◆ **PROBLEM DESCRIPTION**
From the records below, find each line with the string "savepoint" and copy it.

Itemized modification records
________
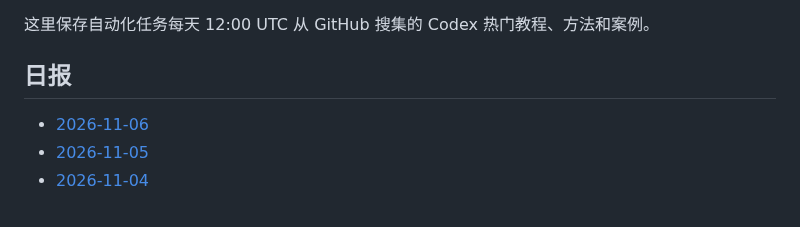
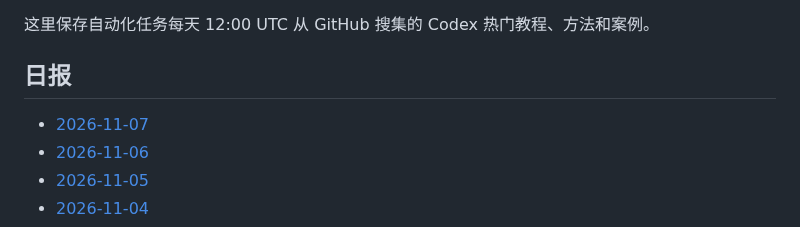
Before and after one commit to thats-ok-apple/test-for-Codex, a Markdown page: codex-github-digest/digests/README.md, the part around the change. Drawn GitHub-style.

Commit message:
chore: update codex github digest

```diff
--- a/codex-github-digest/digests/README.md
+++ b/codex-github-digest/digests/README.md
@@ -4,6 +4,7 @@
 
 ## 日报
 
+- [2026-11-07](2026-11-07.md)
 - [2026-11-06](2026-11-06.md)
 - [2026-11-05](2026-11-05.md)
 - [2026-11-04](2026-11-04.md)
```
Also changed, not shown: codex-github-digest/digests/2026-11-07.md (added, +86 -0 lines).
________
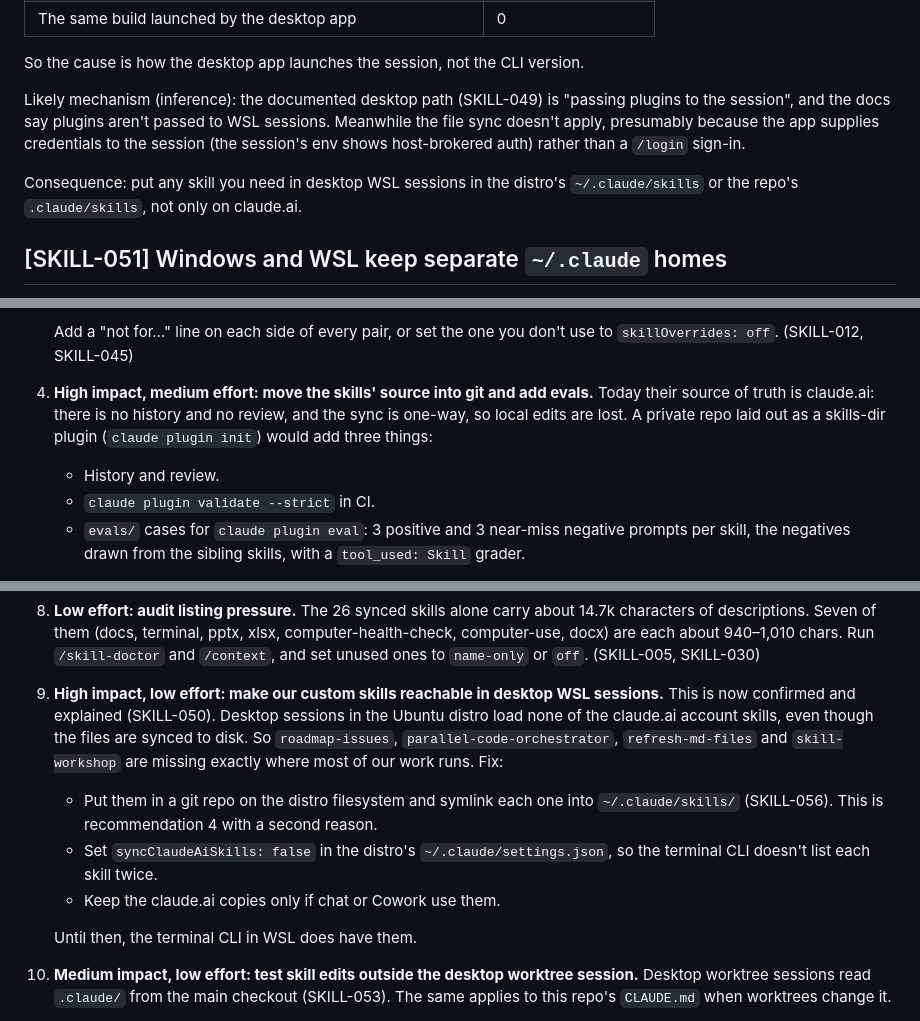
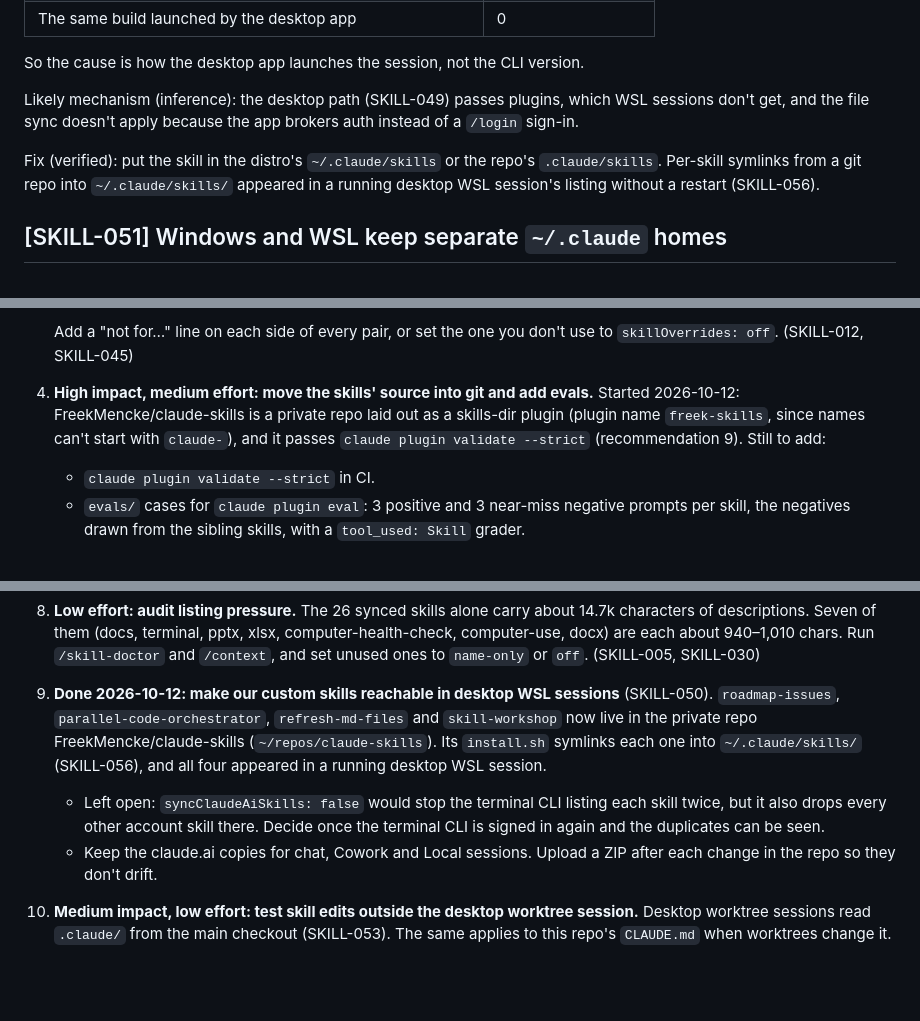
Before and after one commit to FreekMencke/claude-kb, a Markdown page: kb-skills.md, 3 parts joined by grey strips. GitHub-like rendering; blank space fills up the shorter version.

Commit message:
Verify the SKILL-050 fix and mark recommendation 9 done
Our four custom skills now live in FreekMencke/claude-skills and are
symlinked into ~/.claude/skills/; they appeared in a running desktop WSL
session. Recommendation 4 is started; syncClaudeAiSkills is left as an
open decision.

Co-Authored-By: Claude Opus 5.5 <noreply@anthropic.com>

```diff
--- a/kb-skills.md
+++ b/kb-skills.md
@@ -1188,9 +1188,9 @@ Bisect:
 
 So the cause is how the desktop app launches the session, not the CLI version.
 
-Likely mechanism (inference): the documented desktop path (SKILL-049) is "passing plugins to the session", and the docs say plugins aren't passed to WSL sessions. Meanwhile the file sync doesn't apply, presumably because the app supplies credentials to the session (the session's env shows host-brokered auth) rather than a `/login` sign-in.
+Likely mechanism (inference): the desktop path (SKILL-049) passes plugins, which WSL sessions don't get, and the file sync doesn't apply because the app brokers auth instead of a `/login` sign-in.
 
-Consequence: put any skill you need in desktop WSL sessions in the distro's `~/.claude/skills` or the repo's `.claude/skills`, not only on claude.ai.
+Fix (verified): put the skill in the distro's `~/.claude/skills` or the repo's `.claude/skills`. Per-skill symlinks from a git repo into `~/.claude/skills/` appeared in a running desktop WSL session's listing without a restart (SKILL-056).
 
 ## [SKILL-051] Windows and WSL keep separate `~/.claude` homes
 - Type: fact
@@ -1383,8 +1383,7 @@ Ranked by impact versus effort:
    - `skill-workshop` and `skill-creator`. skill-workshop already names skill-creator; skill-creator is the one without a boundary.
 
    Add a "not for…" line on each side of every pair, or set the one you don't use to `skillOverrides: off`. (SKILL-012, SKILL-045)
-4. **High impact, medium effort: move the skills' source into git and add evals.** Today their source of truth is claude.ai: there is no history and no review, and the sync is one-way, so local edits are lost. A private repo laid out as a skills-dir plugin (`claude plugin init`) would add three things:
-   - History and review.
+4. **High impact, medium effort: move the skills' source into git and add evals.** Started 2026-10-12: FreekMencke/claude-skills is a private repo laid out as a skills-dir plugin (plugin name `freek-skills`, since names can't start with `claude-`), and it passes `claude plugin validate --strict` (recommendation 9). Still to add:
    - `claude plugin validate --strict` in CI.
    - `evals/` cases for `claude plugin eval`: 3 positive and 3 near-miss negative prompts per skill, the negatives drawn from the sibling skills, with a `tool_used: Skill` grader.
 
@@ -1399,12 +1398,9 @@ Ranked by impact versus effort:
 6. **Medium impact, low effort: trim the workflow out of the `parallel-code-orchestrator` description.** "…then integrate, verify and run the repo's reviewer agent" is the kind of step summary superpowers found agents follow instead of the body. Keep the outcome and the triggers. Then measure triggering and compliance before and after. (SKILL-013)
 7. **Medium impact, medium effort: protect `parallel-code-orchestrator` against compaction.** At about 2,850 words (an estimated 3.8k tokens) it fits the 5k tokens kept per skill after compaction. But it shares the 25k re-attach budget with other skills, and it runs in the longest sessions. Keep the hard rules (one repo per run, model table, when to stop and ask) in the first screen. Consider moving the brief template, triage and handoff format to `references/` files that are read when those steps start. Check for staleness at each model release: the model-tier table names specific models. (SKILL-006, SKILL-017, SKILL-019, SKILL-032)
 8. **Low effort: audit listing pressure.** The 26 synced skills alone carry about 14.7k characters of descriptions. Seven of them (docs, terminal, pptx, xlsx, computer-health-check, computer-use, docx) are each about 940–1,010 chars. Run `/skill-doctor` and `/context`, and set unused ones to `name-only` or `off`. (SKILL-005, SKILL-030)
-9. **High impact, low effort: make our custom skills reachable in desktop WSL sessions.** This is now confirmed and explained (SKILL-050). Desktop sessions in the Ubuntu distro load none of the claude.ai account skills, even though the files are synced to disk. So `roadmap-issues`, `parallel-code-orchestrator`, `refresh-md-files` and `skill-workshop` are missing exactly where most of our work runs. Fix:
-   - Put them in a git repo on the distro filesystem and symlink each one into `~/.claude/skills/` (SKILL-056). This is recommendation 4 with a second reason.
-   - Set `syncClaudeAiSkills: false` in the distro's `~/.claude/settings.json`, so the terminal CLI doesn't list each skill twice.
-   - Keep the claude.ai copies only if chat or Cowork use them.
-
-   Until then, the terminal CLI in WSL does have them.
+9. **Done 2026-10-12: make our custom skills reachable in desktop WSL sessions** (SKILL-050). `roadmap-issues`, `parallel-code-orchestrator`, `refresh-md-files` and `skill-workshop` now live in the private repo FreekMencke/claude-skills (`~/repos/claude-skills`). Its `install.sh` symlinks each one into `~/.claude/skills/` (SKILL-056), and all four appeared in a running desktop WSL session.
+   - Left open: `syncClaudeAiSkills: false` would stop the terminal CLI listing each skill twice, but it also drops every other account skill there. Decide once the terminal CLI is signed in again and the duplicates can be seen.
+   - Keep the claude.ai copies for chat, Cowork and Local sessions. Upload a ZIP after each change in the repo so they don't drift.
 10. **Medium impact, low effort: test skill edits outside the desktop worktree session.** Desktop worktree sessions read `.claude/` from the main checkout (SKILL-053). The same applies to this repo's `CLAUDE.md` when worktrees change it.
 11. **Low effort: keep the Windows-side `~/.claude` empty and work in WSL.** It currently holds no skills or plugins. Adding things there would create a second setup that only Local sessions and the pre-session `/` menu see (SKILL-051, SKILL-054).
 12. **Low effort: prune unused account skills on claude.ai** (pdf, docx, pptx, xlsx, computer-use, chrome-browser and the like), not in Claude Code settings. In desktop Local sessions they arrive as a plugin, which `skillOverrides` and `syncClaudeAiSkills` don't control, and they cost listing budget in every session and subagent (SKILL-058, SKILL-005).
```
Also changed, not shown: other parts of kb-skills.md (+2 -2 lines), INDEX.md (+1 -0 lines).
________
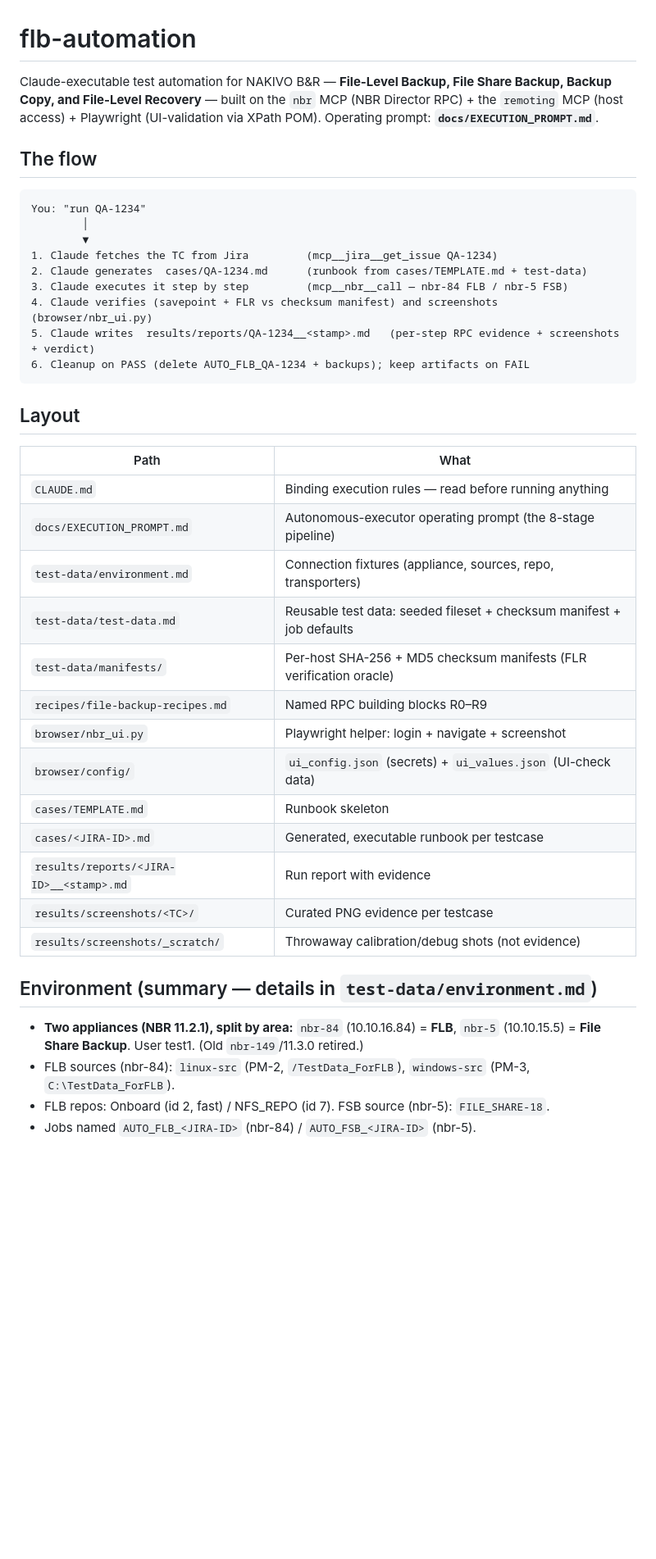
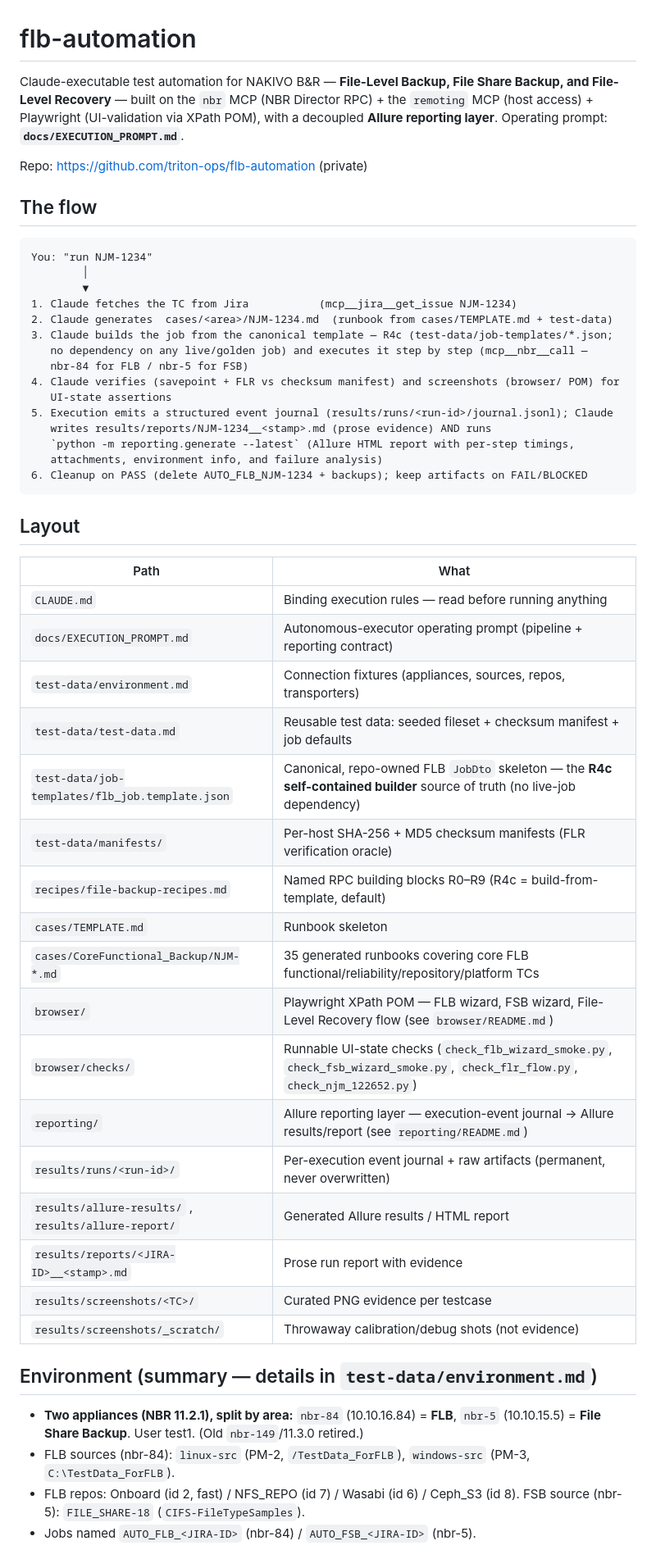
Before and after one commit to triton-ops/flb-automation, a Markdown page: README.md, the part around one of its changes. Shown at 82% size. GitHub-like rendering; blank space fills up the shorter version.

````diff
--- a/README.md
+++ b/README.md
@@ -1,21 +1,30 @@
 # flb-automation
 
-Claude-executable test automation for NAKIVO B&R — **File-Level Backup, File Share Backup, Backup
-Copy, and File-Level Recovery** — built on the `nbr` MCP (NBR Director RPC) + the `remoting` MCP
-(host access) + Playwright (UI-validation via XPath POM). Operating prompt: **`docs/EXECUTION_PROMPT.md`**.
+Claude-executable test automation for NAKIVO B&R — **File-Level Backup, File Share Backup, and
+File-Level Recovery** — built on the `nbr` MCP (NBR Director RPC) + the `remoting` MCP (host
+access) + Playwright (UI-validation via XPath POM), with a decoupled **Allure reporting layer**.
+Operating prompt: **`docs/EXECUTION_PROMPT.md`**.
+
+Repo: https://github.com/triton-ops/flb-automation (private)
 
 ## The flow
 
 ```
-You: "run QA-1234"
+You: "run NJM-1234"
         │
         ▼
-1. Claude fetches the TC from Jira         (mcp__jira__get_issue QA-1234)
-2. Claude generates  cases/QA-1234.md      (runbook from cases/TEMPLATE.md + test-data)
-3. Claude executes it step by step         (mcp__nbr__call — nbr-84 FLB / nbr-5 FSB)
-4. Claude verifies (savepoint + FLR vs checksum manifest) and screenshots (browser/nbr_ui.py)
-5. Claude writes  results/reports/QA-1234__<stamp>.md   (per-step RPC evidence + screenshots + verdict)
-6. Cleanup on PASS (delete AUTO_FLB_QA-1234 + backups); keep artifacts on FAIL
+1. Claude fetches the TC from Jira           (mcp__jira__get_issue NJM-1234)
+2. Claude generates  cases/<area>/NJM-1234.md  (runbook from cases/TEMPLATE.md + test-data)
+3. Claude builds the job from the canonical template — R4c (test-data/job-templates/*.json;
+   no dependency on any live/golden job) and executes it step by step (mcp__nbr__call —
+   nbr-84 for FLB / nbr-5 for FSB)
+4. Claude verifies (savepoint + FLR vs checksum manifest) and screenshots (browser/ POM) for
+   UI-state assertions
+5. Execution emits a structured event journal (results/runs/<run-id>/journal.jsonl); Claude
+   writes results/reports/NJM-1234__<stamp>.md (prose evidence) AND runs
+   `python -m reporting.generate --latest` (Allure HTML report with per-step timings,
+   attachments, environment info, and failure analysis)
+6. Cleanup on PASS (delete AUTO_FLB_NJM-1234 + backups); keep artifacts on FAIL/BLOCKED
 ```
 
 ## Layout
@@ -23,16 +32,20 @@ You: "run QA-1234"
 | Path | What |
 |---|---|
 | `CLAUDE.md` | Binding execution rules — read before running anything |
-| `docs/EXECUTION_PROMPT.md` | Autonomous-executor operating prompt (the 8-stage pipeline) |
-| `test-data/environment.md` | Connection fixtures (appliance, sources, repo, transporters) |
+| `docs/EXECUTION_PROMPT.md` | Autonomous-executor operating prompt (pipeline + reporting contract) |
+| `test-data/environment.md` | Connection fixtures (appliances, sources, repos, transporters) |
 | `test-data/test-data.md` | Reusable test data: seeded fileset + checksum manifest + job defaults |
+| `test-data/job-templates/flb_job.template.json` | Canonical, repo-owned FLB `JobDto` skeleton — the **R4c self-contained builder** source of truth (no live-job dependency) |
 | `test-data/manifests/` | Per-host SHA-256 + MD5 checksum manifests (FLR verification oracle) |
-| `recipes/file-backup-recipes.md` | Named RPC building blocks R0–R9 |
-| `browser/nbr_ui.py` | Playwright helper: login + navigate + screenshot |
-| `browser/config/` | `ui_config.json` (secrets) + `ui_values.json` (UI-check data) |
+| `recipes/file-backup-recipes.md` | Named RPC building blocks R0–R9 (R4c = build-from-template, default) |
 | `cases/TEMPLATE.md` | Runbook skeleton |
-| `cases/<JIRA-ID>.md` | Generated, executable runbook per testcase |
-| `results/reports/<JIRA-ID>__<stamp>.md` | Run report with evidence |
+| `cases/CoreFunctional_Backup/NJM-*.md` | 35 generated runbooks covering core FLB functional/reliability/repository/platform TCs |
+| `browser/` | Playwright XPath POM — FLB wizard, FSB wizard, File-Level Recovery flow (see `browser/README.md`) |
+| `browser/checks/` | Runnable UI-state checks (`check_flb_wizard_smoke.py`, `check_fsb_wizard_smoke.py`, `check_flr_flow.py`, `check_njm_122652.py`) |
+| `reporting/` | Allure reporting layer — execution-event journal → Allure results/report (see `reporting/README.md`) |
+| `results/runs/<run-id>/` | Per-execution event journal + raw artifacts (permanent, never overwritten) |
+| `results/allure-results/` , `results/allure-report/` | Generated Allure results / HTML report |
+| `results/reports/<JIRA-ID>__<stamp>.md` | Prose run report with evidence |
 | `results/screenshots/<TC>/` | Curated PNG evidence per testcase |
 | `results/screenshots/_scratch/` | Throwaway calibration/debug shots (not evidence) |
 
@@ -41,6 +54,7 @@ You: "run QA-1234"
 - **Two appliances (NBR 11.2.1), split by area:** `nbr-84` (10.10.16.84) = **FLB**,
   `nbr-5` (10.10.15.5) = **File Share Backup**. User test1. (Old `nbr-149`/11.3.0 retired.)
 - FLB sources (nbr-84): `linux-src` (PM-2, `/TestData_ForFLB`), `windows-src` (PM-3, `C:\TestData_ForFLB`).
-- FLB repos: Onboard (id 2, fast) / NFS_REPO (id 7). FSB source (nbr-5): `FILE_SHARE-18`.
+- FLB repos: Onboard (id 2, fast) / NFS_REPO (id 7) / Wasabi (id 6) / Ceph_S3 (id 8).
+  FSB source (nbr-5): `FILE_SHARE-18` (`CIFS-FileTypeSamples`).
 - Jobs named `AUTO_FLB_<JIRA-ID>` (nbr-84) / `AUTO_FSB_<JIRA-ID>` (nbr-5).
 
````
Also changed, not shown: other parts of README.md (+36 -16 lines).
________
◆ **THE COMPLETED TASK**
-4. Claude verifies (savepoint + FLR vs checksum manifest) and screenshots (browser/nbr_ui.py)
+4. Claude verifies (savepoint + FLR vs checksum manifest) and screenshots (browser/ POM) for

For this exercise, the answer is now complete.